What progress has been made?

The NHS is implementing a range of measures to meet the target. These are focused on training and recruitment of new GPs, and retention of existing GPs.

On the first of these measures, Health Education England has increased capacity for GP training with the aim of recruiting 3,250 trainees to GP training programmes each year from 2016/17. This appears to have had some impact, with the number of people starting GP training up 9 per cent between 2015 and 2016, although it remained narrowly below target. In addition, in 2016/17 NHS England launched a new scheme for former GPs to encourage them to return to practice; 370 doctors are currently participating in the scheme, and around 75 have already re-entered the workforce. Further action includes an overseas recruitment drive; this began in early 2017.

On the second measure – retention of existing GPs – NHS England has established initiatives to provide advice, flexibility and financial support to GPs nearing retirement. These were launched this year so it is too early to assess whether they are having an impact. Other measures to encourage GPs to remain in the profession include establishing a service providing support to GPs and GP trainees with mental health difficulties and an additional £30 million investment from NHS England in 2016/17 to help practices meet the rising costs of indemnity cover, which protects GPs from clinical negligence claims.

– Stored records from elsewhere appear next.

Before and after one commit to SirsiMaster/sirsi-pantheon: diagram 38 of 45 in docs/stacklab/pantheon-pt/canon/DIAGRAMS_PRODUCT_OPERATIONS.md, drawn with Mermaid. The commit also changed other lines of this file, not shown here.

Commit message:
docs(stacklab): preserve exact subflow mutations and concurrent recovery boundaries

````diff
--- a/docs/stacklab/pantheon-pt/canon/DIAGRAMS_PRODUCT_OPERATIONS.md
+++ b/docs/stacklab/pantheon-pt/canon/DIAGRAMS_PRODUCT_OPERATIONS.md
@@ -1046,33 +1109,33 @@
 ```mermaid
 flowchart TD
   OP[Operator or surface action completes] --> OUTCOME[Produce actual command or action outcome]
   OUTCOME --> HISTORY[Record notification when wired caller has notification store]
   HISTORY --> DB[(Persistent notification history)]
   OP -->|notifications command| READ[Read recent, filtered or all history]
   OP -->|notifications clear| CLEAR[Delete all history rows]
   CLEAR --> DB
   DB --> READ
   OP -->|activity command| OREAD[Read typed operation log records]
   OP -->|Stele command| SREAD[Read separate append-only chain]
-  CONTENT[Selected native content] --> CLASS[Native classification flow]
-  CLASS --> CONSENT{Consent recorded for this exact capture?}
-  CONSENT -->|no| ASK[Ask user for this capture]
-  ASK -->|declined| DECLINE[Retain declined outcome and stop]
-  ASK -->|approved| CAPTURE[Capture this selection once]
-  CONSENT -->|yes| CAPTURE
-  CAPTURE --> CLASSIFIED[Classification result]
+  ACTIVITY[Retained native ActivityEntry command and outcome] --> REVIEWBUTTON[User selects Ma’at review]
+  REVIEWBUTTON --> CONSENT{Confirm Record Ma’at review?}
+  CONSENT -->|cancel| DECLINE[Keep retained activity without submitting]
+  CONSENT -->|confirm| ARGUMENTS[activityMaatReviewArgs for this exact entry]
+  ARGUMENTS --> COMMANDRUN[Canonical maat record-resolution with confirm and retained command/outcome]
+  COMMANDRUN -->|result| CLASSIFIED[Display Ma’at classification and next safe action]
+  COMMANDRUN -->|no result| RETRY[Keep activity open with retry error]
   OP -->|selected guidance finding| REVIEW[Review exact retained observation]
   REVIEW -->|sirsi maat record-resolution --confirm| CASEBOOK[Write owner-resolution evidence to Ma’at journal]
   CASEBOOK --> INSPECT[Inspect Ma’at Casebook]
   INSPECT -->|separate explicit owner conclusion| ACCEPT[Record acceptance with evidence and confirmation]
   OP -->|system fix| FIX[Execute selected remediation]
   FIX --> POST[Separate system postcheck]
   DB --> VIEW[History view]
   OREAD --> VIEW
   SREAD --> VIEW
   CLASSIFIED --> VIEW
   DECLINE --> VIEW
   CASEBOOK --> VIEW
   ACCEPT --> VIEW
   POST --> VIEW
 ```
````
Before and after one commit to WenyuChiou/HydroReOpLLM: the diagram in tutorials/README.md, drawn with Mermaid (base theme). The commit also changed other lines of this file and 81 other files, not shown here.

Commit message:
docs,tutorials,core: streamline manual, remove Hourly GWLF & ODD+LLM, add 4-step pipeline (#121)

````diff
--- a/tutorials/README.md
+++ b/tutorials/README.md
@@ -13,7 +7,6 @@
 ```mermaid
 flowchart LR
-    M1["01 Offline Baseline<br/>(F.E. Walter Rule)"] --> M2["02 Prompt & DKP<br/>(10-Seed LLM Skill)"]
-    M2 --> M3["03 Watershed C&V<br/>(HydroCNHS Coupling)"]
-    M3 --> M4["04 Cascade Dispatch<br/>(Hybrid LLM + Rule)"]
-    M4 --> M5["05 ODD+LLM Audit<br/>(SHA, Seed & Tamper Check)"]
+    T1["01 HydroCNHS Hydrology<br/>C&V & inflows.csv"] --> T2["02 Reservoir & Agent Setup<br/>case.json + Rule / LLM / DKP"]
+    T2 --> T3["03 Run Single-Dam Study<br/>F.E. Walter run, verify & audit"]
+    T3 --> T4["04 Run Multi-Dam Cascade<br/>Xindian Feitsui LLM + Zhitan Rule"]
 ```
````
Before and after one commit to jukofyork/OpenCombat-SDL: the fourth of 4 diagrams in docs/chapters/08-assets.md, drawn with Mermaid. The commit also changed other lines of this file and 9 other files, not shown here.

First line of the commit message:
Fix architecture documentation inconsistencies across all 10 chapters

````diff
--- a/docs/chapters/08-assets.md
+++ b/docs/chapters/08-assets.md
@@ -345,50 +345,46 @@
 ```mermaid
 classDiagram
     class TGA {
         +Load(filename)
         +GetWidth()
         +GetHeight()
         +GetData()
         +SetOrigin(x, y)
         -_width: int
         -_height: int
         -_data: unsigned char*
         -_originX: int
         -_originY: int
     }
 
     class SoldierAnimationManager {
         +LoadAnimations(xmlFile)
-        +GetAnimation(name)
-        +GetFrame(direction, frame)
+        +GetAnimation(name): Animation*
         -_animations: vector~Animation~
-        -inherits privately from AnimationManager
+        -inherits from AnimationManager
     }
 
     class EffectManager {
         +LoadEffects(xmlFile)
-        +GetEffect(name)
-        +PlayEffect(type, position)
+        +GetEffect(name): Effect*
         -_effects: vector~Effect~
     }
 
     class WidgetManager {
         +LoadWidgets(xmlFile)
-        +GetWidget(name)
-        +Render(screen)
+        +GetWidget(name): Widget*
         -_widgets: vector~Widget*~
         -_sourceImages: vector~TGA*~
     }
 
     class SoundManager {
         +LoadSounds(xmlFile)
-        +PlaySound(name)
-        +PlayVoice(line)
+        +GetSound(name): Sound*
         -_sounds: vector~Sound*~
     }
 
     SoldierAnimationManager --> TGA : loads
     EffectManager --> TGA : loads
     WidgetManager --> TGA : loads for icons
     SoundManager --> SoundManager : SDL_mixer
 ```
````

In 2016, there were 34,495 full-time equivalent GPs (including locum doctors). Rather than an increase, this represented a fall of 96 GPs, or 0.3 per cent of the GP workforce, compared with the previous year1. This was due to a growing number of GPs retiring or leaving practice; between 2005 and 2014 the proportion of GPs aged 55 to 64 leaving the profession approximately doubled. Surveys have also shown the number of GPs expecting to leave direct patient care in the next five years has increased.

The King’s Fund view

Given that the number of GPs fell slightly in 2016, the actions taken to deliver 5,000 more GPs by 2020 will need to be significantly more successful in the next few years for this pledge to be met.

  • 1. Changes in 2015 to how data on GPs is collected means it is not possible to robustly compare with earlier years.